• Information supplied:
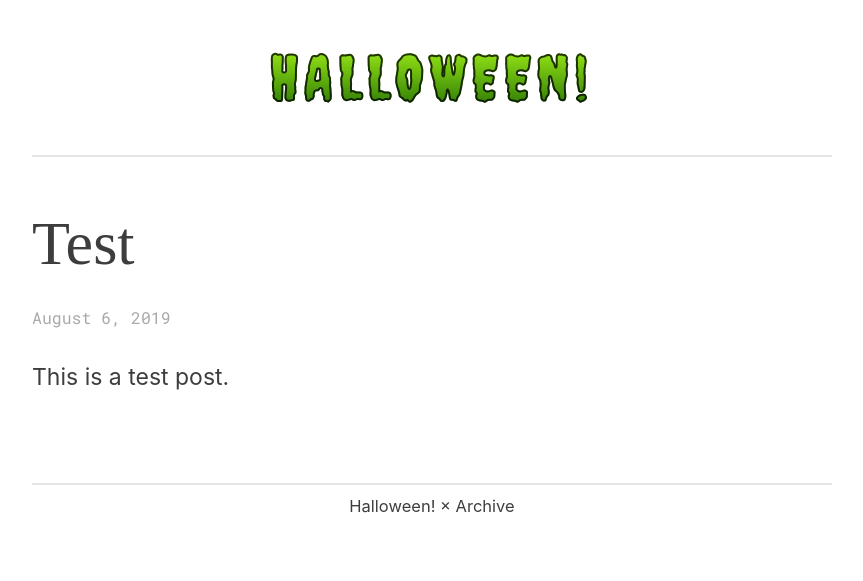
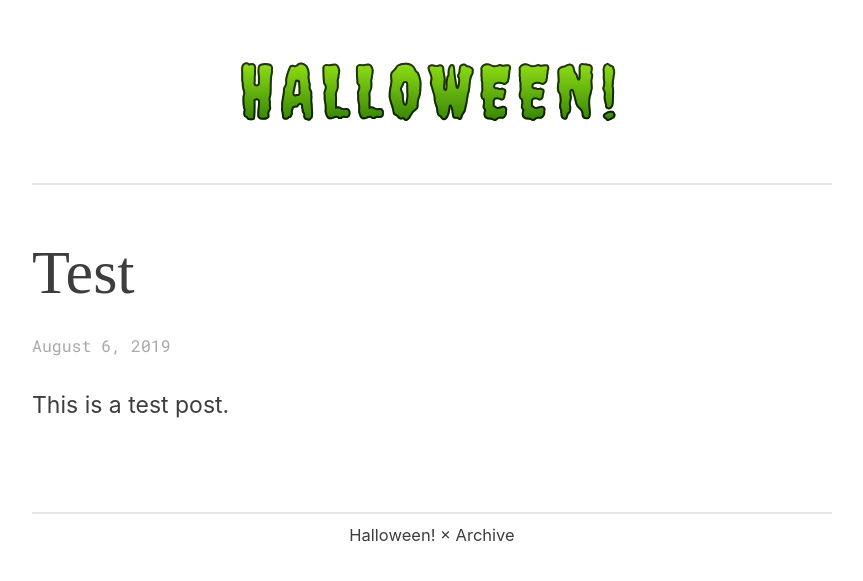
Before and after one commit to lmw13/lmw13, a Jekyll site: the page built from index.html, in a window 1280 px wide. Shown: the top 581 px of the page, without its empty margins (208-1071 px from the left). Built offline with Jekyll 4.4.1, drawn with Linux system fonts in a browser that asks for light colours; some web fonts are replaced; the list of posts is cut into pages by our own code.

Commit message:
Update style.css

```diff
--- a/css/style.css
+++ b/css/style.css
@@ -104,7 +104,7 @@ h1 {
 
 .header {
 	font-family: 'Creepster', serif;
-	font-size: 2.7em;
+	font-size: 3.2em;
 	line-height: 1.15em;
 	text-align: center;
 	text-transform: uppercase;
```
--
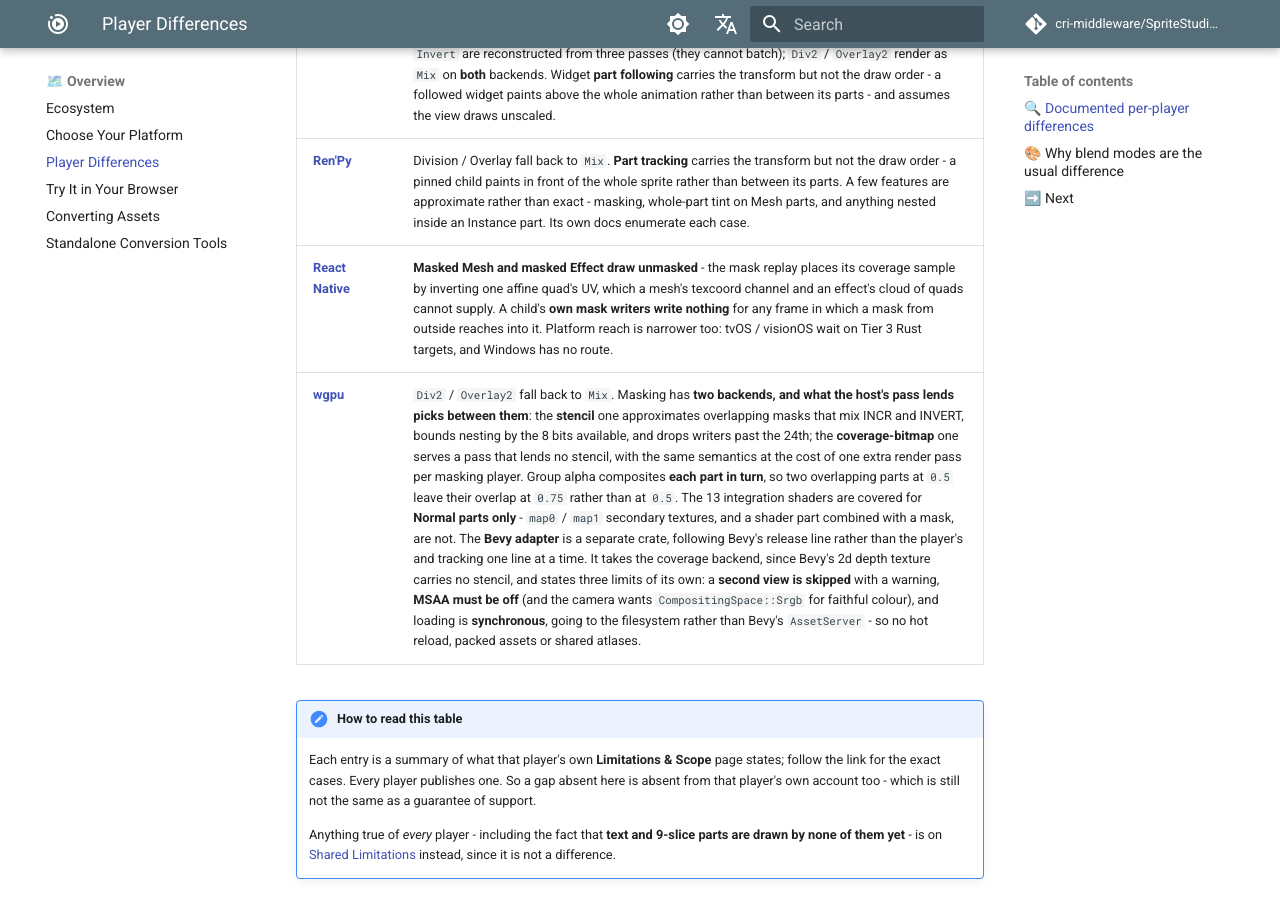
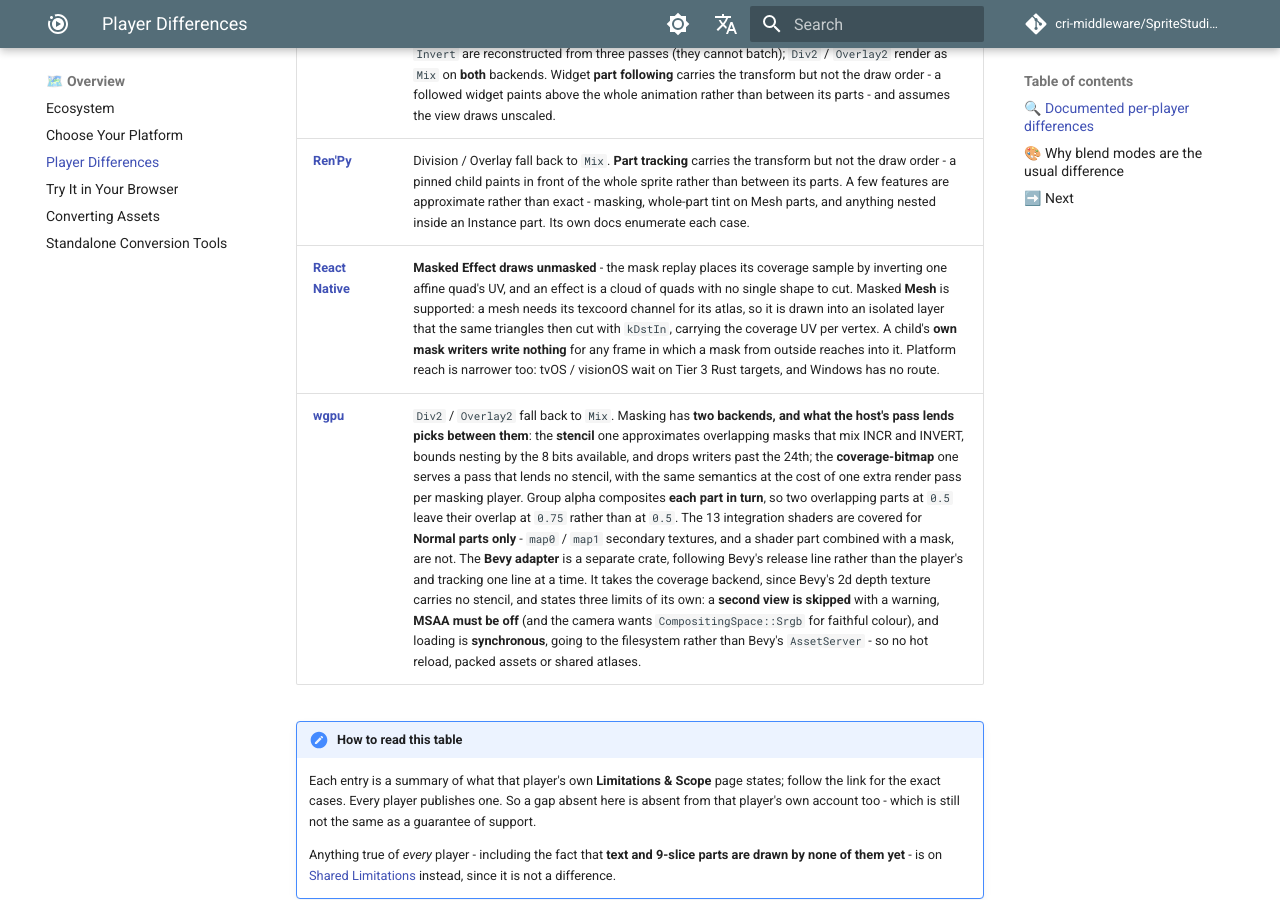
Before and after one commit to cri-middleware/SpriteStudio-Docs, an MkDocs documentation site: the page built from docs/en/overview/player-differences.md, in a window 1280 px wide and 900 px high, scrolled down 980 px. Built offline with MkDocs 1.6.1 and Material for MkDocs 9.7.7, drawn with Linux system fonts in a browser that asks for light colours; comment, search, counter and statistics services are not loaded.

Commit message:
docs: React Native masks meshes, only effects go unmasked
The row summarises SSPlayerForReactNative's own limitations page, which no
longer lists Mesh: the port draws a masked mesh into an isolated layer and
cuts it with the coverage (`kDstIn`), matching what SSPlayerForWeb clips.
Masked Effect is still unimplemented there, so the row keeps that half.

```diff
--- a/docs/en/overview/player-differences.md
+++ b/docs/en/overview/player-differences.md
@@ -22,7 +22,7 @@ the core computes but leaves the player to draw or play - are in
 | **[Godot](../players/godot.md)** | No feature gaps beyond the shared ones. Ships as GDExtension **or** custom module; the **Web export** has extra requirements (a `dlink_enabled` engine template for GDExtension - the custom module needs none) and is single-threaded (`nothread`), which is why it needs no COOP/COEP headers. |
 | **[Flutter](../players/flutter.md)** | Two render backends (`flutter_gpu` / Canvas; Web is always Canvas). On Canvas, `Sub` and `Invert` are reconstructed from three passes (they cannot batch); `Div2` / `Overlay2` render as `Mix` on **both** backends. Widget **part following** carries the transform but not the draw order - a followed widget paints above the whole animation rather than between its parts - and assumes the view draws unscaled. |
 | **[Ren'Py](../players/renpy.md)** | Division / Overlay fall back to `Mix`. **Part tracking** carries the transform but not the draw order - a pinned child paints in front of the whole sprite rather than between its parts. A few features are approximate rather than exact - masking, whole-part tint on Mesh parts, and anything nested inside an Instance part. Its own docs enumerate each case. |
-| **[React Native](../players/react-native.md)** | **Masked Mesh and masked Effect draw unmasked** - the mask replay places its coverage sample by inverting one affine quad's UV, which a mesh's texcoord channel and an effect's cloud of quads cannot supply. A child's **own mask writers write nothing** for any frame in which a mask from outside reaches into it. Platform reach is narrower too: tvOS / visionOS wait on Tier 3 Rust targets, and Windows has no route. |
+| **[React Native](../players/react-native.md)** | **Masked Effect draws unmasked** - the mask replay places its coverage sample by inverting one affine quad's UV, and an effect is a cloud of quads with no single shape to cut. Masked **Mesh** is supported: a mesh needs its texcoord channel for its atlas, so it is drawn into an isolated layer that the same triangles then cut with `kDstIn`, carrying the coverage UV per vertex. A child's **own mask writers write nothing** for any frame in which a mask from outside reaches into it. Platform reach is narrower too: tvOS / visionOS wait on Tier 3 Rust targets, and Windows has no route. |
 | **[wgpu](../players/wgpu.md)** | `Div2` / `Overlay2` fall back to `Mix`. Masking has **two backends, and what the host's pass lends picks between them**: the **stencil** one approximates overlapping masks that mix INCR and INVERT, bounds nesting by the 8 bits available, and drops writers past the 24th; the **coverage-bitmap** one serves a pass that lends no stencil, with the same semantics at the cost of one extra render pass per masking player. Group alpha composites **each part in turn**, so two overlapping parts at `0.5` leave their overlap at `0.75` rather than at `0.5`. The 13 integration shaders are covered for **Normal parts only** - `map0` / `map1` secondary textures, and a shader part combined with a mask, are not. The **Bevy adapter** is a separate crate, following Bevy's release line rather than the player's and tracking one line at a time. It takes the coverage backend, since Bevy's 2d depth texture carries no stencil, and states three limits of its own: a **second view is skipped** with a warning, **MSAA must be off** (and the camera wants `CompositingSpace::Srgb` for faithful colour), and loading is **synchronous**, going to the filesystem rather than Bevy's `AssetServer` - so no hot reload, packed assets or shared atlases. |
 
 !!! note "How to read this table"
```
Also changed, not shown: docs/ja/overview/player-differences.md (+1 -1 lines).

• Problem to solve:
Show every line of the material above in which "overview" is present.

• Output:
Before and after one commit to cri-middleware/SpriteStudio-Docs, an MkDocs documentation site: the page built from docs/en/overview/player-differences.md, in a window 1280 px wide and 900 px high, scrolled down 980 px. Built offline with MkDocs 1.6.1 and Material for MkDocs 9.7.7, drawn with Linux system fonts in a browser that asks for light colours; comment, search, counter and statistics services are not loaded.
--- a/docs/en/overview/player-differences.md
+++ b/docs/en/overview/player-differences.md
Also changed, not shown: docs/ja/overview/player-differences.md (+1 -1 lines).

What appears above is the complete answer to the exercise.